Problem requirements -> This task calls for the complete listing below, reproduced exactly.

Data ->
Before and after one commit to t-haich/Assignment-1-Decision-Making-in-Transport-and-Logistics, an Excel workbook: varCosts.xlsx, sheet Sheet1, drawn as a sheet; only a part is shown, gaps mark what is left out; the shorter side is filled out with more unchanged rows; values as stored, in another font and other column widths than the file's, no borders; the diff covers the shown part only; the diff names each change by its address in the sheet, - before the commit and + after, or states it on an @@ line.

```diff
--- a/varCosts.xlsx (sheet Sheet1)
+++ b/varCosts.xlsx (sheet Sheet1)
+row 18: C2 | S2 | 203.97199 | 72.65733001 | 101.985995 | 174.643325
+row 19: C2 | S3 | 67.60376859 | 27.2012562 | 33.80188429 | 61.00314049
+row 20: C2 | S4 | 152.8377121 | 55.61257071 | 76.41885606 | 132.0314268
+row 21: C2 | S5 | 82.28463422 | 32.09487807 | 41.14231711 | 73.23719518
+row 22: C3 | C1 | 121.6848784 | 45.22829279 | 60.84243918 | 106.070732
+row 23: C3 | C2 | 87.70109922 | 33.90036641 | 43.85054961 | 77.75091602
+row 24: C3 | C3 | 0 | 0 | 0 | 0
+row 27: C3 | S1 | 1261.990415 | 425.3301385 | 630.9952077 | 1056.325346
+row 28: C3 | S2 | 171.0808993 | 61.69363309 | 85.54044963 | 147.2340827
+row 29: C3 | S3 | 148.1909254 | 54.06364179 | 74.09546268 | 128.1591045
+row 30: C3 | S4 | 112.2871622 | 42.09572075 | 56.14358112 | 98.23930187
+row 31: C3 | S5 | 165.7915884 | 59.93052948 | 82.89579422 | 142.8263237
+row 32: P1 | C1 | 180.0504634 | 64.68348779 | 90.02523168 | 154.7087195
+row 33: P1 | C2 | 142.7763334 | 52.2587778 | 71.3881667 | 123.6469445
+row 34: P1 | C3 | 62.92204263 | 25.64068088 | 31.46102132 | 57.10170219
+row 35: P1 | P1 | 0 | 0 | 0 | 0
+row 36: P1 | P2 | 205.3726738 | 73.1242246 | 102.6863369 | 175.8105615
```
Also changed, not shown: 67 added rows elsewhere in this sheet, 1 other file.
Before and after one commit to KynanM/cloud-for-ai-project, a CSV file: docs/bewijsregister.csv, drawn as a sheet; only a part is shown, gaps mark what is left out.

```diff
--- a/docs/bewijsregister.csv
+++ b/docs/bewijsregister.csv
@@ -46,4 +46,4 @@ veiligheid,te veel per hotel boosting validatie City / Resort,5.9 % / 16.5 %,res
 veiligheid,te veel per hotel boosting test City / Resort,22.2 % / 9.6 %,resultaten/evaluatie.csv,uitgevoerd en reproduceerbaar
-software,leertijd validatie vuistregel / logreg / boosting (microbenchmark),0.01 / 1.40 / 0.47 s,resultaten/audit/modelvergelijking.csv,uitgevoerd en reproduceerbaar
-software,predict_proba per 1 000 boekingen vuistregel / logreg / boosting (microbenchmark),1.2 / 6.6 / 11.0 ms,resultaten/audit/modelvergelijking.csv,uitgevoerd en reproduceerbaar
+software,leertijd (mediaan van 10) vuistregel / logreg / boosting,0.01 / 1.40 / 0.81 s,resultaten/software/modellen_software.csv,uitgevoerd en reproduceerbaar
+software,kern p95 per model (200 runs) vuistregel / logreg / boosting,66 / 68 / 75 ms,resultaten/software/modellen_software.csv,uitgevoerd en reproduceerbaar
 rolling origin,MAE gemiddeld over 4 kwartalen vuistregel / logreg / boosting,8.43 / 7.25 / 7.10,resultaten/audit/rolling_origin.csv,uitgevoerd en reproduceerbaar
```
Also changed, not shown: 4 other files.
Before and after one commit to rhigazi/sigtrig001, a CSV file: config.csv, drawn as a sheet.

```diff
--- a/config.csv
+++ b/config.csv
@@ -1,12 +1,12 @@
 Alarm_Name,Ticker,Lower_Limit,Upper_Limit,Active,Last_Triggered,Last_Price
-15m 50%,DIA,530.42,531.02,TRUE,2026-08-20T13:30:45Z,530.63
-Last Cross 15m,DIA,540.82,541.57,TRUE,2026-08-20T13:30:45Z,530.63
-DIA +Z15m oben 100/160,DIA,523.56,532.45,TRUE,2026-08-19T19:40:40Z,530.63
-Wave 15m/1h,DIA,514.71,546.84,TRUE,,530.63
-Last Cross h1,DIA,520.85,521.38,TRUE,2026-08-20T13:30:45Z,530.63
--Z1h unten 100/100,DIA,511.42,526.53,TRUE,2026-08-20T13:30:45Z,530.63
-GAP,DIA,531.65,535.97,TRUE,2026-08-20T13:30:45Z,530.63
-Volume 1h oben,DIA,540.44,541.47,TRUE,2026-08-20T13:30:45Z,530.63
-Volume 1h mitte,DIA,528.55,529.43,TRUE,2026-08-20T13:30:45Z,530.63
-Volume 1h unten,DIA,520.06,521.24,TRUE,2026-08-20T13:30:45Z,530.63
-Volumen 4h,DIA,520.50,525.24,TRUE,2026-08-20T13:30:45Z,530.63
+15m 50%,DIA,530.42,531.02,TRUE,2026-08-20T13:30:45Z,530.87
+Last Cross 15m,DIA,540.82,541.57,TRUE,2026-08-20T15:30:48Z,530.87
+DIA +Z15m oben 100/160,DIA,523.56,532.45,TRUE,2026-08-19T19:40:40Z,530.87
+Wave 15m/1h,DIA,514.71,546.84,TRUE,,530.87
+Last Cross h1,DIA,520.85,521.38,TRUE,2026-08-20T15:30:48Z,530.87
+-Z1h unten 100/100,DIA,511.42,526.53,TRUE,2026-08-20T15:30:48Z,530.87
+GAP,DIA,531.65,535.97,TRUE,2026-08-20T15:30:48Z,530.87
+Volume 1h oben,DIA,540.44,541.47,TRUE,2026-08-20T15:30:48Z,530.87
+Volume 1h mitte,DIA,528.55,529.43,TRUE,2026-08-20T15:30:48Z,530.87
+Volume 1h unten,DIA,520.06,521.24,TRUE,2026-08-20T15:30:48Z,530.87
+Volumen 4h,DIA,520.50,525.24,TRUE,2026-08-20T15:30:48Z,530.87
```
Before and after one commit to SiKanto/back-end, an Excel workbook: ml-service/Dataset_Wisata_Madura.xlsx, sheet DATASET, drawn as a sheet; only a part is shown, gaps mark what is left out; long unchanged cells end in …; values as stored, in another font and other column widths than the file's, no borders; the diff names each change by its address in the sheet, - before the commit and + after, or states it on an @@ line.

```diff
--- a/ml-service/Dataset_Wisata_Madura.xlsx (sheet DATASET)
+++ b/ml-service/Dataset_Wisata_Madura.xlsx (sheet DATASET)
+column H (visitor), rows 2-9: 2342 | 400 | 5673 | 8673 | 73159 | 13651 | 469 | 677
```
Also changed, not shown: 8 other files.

Written answer ->
Before and after one commit to t-haich/Assignment-1-Decision-Making-in-Transport-and-Logistics, an Excel workbook: varCosts.xlsx, sheet Sheet1, drawn as a sheet; only a part is shown, gaps mark what is left out; the shorter side is filled out with more unchanged rows; values as stored, in another font and other column widths than the file's, no borders; the diff covers the shown part only; the diff names each change by its address in the sheet, - before the commit and + after, or states it on an @@ line.

```diff
--- a/varCosts.xlsx (sheet Sheet1)
+++ b/varCosts.xlsx (sheet Sheet1)
+row 18: C2 | S2 | 203.97199 | 72.65733001 | 101.985995 | 174.643325
+row 19: C2 | S3 | 67.60376859 | 27.2012562 | 33.80188429 | 61.00314049
+row 20: C2 | S4 | 152.8377121 | 55.61257071 | 76.41885606 | 132.0314268
+row 21: C2 | S5 | 82.28463422 | 32.09487807 | 41.14231711 | 73.23719518
+row 22: C3 | C1 | 121.6848784 | 45.22829279 | 60.84243918 | 106.070732
+row 23: C3 | C2 | 87.70109922 | 33.90036641 | 43.85054961 | 77.75091602
+row 24: C3 | C3 | 0 | 0 | 0 | 0
+row 27: C3 | S1 | 1261.990415 | 425.3301385 | 630.9952077 | 1056.325346
+row 28: C3 | S2 | 171.0808993 | 61.69363309 | 85.54044963 | 147.2340827
+row 29: C3 | S3 | 148.1909254 | 54.06364179 | 74.09546268 | 128.1591045
+row 30: C3 | S4 | 112.2871622 | 42.09572075 | 56.14358112 | 98.23930187
+row 31: C3 | S5 | 165.7915884 | 59.93052948 | 82.89579422 | 142.8263237
+row 32: P1 | C1 | 180.0504634 | 64.68348779 | 90.02523168 | 154.7087195
+row 33: P1 | C2 | 142.7763334 | 52.2587778 | 71.3881667 | 123.6469445
+row 34: P1 | C3 | 62.92204263 | 25.64068088 | 31.46102132 | 57.10170219
+row 35: P1 | P1 | 0 | 0 | 0 | 0
+row 36: P1 | P2 | 205.3726738 | 73.1242246 | 102.6863369 | 175.8105615
```
Also changed, not shown: 67 added rows elsewhere in this sheet, 1 other file.
Before and after one commit to KynanM/cloud-for-ai-project, a CSV file: docs/bewijsregister.csv, drawn as a sheet; only a part is shown, gaps mark what is left out.

```diff
--- a/docs/bewijsregister.csv
+++ b/docs/bewijsregister.csv
@@ -46,4 +46,4 @@ veiligheid,te veel per hotel boosting validatie City / Resort,5.9 % / 16.5 %,res
 veiligheid,te veel per hotel boosting test City / Resort,22.2 % / 9.6 %,resultaten/evaluatie.csv,uitgevoerd en reproduceerbaar
-software,leertijd validatie vuistregel / logreg / boosting (microbenchmark),0.01 / 1.40 / 0.47 s,resultaten/audit/modelvergelijking.csv,uitgevoerd en reproduceerbaar
-software,predict_proba per 1 000 boekingen vuistregel / logreg / boosting (microbenchmark),1.2 / 6.6 / 11.0 ms,resultaten/audit/modelvergelijking.csv,uitgevoerd en reproduceerbaar
+software,leertijd (mediaan van 10) vuistregel / logreg / boosting,0.01 / 1.40 / 0.81 s,resultaten/software/modellen_software.csv,uitgevoerd en reproduceerbaar
+software,kern p95 per model (200 runs) vuistregel / logreg / boosting,66 / 68 / 75 ms,resultaten/software/modellen_software.csv,uitgevoerd en reproduceerbaar
 rolling origin,MAE gemiddeld over 4 kwartalen vuistregel / logreg / boosting,8.43 / 7.25 / 7.10,resultaten/audit/rolling_origin.csv,uitgevoerd en reproduceerbaar
```
Also changed, not shown: 4 other files.
Before and after one commit to rhigazi/sigtrig001, a CSV file: config.csv, drawn as a sheet.

```diff
--- a/config.csv
+++ b/config.csv
@@ -1,12 +1,12 @@
 Alarm_Name,Ticker,Lower_Limit,Upper_Limit,Active,Last_Triggered,Last_Price
-15m 50%,DIA,530.42,531.02,TRUE,2026-08-20T13:30:45Z,530.63
-Last Cross 15m,DIA,540.82,541.57,TRUE,2026-08-20T13:30:45Z,530.63
-DIA +Z15m oben 100/160,DIA,523.56,532.45,TRUE,2026-08-19T19:40:40Z,530.63
-Wave 15m/1h,DIA,514.71,546.84,TRUE,,530.63
-Last Cross h1,DIA,520.85,521.38,TRUE,2026-08-20T13:30:45Z,530.63
--Z1h unten 100/100,DIA,511.42,526.53,TRUE,2026-08-20T13:30:45Z,530.63
-GAP,DIA,531.65,535.97,TRUE,2026-08-20T13:30:45Z,530.63
-Volume 1h oben,DIA,540.44,541.47,TRUE,2026-08-20T13:30:45Z,530.63
-Volume 1h mitte,DIA,528.55,529.43,TRUE,2026-08-20T13:30:45Z,530.63
-Volume 1h unten,DIA,520.06,521.24,TRUE,2026-08-20T13:30:45Z,530.63
-Volumen 4h,DIA,520.50,525.24,TRUE,2026-08-20T13:30:45Z,530.63
+15m 50%,DIA,530.42,531.02,TRUE,2026-08-20T13:30:45Z,530.87
+Last Cross 15m,DIA,540.82,541.57,TRUE,2026-08-20T15:30:48Z,530.87
+DIA +Z15m oben 100/160,DIA,523.56,532.45,TRUE,2026-08-19T19:40:40Z,530.87
+Wave 15m/1h,DIA,514.71,546.84,TRUE,,530.87
+Last Cross h1,DIA,520.85,521.38,TRUE,2026-08-20T15:30:48Z,530.87
+-Z1h unten 100/100,DIA,511.42,526.53,TRUE,2026-08-20T15:30:48Z,530.87
+GAP,DIA,531.65,535.97,TRUE,2026-08-20T15:30:48Z,530.87
+Volume 1h oben,DIA,540.44,541.47,TRUE,2026-08-20T15:30:48Z,530.87
+Volume 1h mitte,DIA,528.55,529.43,TRUE,2026-08-20T15:30:48Z,530.87
+Volume 1h unten,DIA,520.06,521.24,TRUE,2026-08-20T15:30:48Z,530.87
+Volumen 4h,DIA,520.50,525.24,TRUE,2026-08-20T15:30:48Z,530.87
```
Before and after one commit to SiKanto/back-end, an Excel workbook: ml-service/Dataset_Wisata_Madura.xlsx, sheet DATASET, drawn as a sheet; only a part is shown, gaps mark what is left out; long unchanged cells end in …; values as stored, in another font and other column widths than the file's, no borders; the diff names each change by its address in the sheet, - before the commit and + after, or states it on an @@ line.

```diff
--- a/ml-service/Dataset_Wisata_Madura.xlsx (sheet DATASET)
+++ b/ml-service/Dataset_Wisata_Madura.xlsx (sheet DATASET)
+column H (visitor), rows 2-9: 2342 | 400 | 5673 | 8673 | 73159 | 13651 | 469 | 677
```
Also changed, not shown: 8 other files.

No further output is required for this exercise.